Maryland is switching to new online standardized tests, but the change comes with a hefty price tag.
According The Baltimore Sun, Maryland’s public schools would have to make $100 million dollars in upgrades to administer the new exams, which are aligned with the new Common Core standards.
The paper quotes from a new Maryland Department of Education report to the General Assembly.
The tests are required by the state by the spring of 2015 and some schools are already claiming they would have to purchase thousands of new computers – and make space for them — to make it happen.
In March, one classroom in each school in the state will field test the new exams, which are supposed to be more rigorous than the current tests, and are called the Partnership for Assessment of Readiness for College and Careers. The exams will take place over the course of nine days and students will be tested for nearly twice as many hours.
“The big takeaway was that the biggest impediment to making sure that the PARCC tests come off a year from now, without the kind of problems we’ve had with the health exchange website, is too many of the counties are too far behind in investing in their digital infrastructure,” said Sen. James C. Rosapepe, a member of the Education, Health and Environmental Affairs Committee whose district includes parts of Anne Arundel and Prince George’s counties.
Baltimore County schools superintendent Dallas Dance previously said that Common Core is “building the plane as we fly it.”
Quinton is a native South Carolinian who has lived in Baltimore since 2006. He is a recent convert to the Catholic Church and is active in the Knights of Columbus.
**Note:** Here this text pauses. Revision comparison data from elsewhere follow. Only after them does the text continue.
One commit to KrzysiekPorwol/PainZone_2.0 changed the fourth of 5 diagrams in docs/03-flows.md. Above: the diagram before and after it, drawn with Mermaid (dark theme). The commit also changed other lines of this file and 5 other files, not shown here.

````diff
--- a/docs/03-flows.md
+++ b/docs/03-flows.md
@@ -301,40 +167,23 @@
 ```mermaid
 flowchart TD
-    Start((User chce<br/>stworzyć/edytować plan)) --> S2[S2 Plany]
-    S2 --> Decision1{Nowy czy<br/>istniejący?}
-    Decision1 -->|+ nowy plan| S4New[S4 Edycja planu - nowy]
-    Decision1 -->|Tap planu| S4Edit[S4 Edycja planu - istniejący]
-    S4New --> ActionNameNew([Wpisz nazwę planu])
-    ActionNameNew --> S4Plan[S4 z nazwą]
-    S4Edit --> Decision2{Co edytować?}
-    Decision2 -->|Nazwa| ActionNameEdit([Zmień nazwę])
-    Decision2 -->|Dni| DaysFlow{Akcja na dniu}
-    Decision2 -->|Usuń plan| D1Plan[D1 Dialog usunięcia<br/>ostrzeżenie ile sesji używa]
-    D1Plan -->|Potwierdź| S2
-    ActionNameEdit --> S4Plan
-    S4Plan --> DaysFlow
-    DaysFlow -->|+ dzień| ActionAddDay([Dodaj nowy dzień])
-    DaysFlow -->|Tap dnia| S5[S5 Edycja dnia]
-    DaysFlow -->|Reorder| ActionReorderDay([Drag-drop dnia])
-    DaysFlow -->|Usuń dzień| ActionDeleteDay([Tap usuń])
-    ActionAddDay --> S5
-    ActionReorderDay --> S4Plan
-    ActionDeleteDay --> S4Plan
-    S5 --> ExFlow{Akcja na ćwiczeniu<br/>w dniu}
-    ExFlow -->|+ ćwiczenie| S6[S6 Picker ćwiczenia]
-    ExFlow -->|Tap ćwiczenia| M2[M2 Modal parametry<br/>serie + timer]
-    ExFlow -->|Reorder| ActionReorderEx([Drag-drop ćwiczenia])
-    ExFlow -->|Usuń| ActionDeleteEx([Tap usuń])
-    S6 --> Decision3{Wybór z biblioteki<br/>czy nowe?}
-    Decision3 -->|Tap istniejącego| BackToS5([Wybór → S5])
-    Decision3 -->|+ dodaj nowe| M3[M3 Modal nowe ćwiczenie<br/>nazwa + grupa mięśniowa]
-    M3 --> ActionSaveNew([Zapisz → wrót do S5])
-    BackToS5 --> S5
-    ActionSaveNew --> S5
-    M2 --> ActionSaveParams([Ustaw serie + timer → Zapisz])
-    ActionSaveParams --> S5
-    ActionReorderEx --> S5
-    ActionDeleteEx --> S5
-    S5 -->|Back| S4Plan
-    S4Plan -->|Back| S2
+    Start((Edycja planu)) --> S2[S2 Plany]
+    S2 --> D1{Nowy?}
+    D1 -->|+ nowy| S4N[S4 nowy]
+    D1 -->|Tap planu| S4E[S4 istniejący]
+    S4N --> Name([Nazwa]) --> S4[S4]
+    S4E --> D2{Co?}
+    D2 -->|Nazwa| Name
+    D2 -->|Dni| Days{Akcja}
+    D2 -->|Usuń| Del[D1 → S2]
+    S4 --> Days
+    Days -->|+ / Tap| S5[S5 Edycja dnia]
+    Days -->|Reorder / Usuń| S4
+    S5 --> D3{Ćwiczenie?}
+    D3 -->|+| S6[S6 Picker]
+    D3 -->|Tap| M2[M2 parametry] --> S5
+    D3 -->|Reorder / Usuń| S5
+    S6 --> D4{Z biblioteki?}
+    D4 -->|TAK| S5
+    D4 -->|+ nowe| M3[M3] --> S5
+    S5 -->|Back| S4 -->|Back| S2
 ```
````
He has been involved in the pro-life movement nationally and locally since 2010.
Quinton is a veteran who served as an intelligence analyst in the Army National Guard. He is also an Eagle Scout.